[Records from a data collection]
=== Begin Enclosure ===
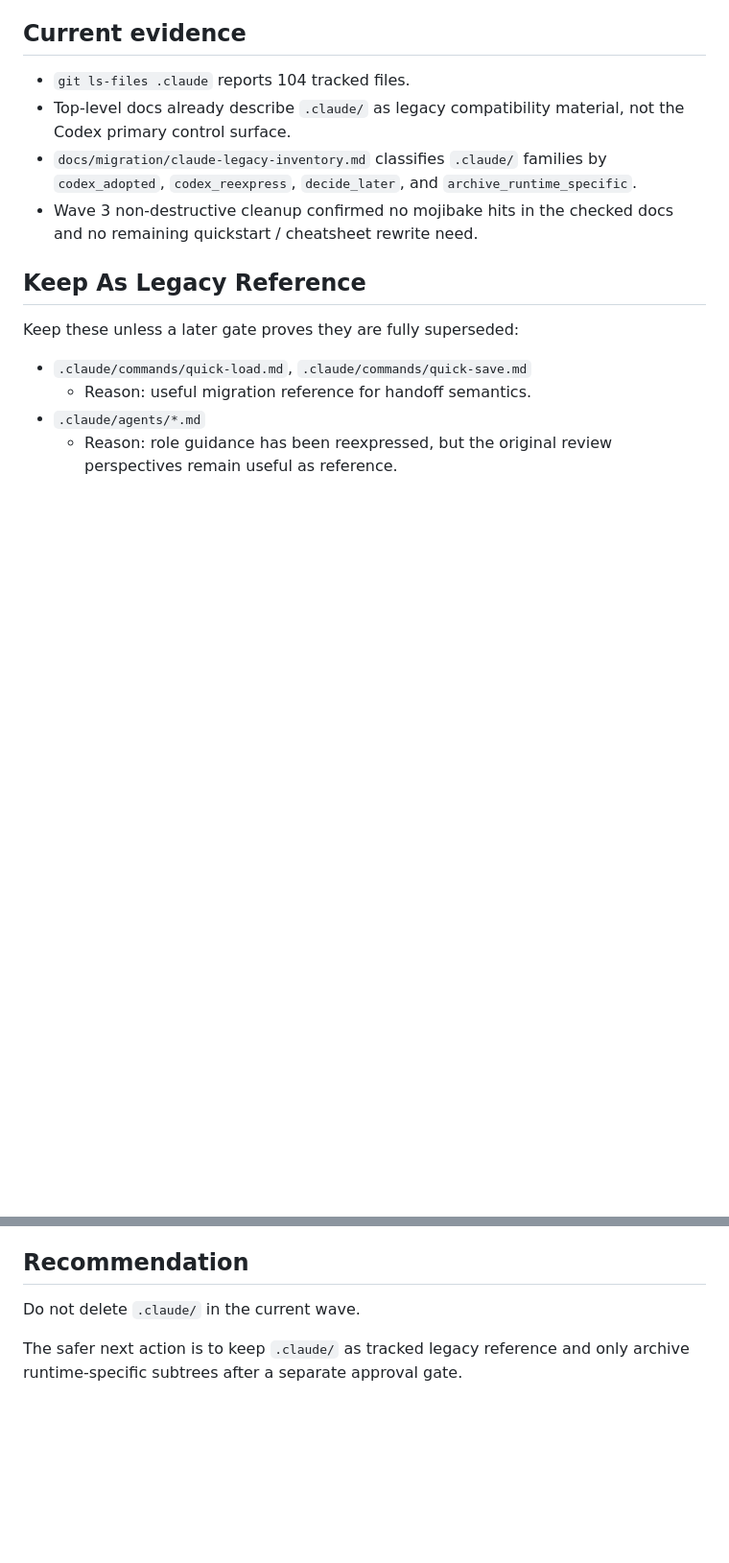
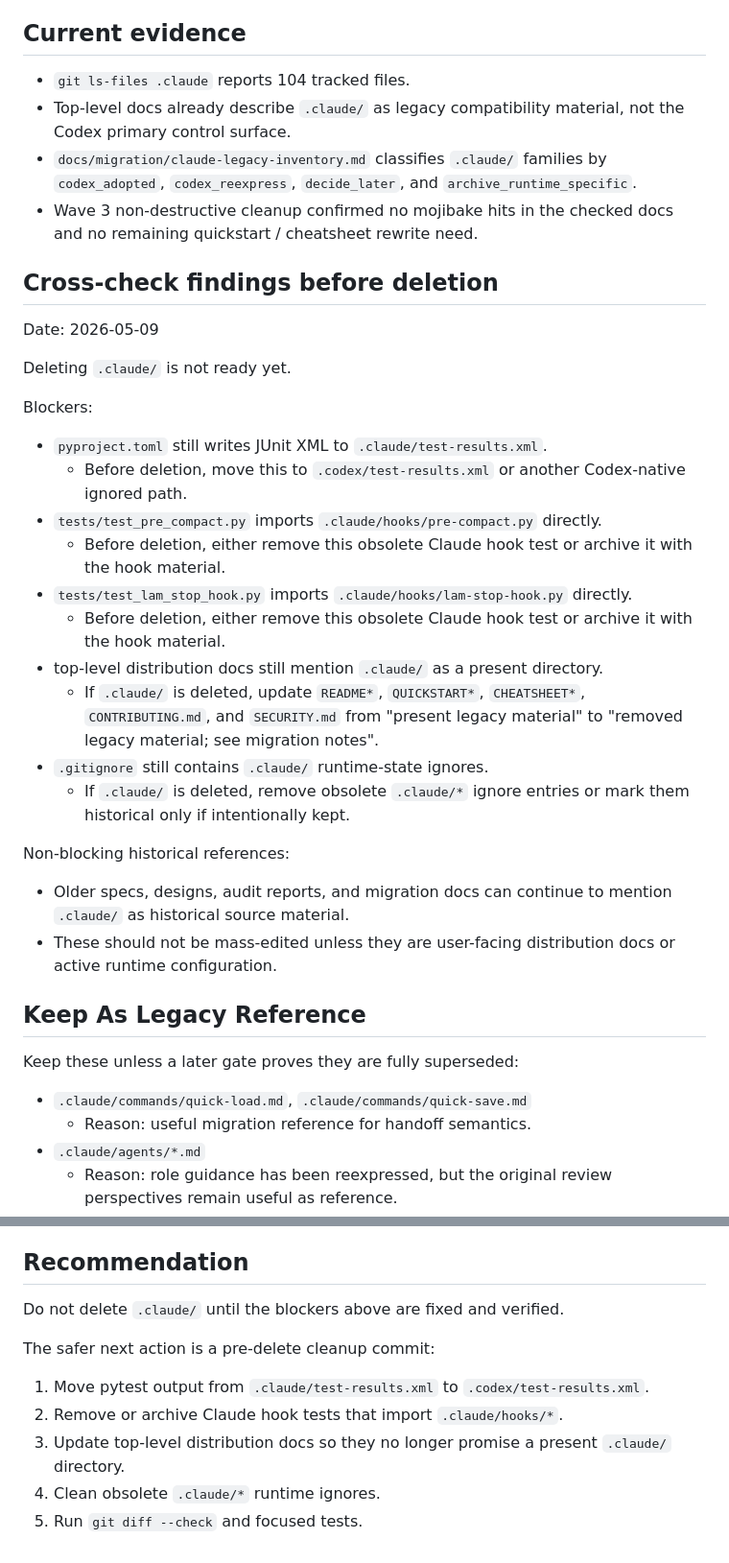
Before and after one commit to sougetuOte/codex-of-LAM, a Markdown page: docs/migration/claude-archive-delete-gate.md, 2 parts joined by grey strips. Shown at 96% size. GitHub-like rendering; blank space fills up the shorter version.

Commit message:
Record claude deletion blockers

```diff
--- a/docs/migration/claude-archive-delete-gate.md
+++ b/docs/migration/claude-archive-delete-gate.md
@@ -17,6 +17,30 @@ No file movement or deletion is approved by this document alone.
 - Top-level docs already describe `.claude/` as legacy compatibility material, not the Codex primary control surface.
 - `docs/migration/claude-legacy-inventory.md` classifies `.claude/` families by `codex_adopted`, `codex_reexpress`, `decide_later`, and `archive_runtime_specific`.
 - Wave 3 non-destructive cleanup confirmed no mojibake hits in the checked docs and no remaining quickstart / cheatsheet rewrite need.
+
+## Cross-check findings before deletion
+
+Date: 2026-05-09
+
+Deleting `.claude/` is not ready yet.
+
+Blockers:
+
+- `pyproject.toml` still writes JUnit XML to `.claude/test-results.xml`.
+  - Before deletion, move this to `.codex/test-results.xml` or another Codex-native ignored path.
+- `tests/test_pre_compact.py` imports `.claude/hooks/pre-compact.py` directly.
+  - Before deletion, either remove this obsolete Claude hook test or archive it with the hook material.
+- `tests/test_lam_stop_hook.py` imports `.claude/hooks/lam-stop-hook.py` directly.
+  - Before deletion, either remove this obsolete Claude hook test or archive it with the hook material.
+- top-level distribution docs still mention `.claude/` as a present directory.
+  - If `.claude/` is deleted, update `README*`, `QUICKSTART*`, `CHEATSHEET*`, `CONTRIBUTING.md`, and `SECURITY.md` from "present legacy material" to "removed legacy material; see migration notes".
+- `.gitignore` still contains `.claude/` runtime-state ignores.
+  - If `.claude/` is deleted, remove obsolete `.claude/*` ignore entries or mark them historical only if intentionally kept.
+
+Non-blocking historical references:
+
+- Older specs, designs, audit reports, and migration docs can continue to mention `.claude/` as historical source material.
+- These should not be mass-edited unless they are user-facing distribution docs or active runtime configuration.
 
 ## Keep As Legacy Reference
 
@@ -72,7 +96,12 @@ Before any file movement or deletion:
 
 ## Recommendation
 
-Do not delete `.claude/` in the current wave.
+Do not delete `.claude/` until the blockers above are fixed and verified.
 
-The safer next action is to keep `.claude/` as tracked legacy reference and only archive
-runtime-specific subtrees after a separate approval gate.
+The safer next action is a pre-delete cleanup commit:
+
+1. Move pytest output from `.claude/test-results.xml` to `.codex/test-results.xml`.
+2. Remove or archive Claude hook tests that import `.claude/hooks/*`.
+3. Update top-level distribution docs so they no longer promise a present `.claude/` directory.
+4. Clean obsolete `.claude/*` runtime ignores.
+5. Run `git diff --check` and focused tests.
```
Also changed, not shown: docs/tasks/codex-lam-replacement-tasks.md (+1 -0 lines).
=== End Enclosure ===
=== Begin Enclosure ===
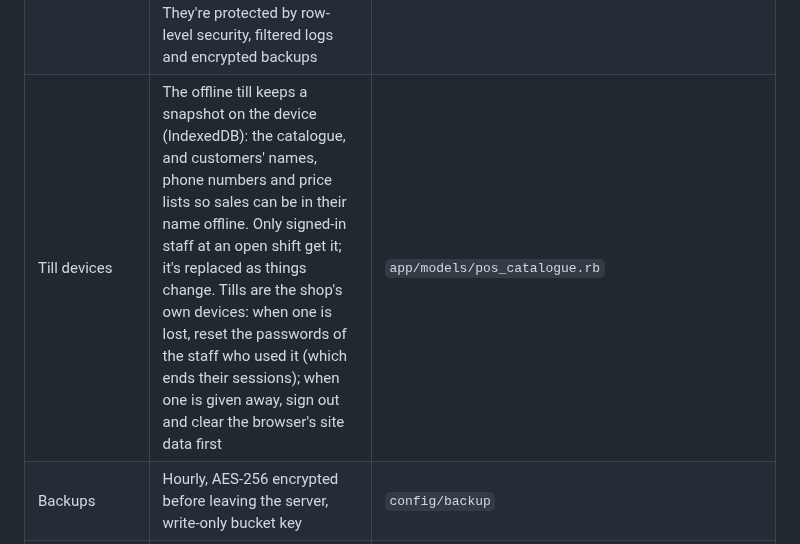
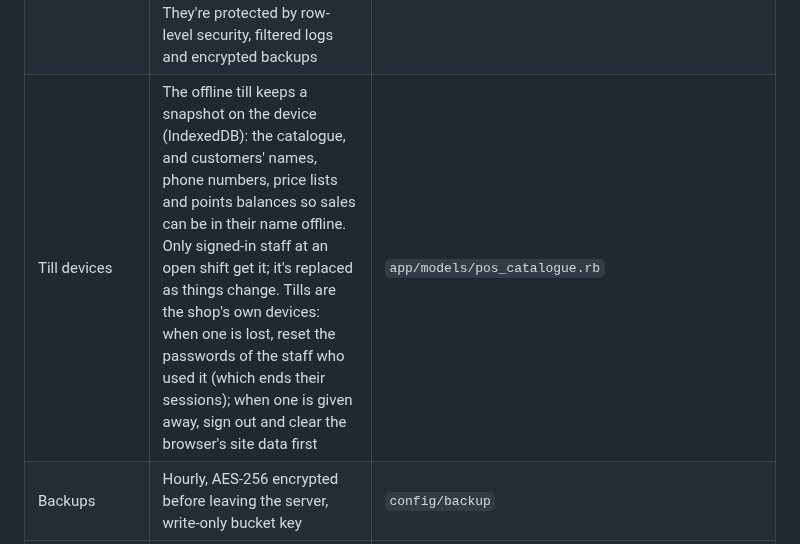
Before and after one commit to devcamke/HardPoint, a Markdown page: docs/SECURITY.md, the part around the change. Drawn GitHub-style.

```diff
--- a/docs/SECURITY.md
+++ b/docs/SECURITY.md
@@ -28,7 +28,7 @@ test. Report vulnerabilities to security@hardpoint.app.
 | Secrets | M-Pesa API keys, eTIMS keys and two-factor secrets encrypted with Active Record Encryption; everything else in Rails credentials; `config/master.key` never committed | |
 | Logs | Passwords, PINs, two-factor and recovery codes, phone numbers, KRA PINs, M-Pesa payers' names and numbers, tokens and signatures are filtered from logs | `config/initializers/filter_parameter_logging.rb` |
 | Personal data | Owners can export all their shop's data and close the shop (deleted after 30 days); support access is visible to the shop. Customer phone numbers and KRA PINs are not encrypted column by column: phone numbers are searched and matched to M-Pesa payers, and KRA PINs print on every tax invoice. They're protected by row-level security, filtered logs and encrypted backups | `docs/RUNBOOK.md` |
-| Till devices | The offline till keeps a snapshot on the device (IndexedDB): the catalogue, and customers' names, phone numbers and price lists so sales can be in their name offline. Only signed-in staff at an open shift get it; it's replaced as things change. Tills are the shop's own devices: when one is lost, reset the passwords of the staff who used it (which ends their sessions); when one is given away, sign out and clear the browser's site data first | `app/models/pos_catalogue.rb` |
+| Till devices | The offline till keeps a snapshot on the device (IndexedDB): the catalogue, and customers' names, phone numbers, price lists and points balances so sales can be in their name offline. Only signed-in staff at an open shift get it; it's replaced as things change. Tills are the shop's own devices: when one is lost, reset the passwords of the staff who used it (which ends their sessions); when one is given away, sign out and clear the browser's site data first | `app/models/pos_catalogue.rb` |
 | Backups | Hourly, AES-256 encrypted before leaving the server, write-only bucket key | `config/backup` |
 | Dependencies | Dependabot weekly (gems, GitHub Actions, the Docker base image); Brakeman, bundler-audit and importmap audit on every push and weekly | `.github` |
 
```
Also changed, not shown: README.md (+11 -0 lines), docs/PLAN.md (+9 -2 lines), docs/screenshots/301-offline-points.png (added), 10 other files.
=== End Enclosure ===
=== Begin Enclosure ===
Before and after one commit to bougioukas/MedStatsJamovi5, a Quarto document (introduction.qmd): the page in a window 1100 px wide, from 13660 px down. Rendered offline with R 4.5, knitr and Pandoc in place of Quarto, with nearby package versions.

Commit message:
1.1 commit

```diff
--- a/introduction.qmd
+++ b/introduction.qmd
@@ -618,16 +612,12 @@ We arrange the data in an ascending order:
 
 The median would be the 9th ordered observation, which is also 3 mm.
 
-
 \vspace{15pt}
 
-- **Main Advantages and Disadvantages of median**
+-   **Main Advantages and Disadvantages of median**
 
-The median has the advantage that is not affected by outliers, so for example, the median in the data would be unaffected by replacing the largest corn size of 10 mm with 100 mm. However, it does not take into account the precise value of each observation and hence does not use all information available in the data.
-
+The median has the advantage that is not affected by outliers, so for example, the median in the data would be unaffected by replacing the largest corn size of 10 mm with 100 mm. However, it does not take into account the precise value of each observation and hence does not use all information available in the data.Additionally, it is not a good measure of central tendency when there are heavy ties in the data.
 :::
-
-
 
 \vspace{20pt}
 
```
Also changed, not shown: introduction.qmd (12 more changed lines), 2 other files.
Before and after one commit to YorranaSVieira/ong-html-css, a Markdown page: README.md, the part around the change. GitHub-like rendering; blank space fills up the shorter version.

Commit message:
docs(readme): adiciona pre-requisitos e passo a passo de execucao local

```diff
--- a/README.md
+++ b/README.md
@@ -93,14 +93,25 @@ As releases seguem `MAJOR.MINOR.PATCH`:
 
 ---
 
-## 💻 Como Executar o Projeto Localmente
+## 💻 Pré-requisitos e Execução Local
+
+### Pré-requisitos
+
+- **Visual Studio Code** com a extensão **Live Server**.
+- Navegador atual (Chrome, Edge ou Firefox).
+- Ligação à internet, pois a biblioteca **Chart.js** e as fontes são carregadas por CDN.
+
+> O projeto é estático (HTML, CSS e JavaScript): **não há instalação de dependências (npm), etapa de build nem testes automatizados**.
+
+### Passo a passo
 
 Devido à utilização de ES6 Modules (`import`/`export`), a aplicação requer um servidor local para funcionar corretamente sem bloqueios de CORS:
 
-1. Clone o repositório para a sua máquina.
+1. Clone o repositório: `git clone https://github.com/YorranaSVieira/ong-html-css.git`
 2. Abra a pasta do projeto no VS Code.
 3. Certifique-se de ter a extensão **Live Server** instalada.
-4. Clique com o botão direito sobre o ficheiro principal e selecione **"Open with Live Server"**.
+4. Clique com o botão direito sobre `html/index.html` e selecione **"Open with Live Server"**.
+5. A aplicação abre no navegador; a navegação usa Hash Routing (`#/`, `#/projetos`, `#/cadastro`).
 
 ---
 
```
=== End Enclosure ===
[Work instruction] Across all the entries, how many lines include "deletion"? Answer with the number alone.

[The completed task] 7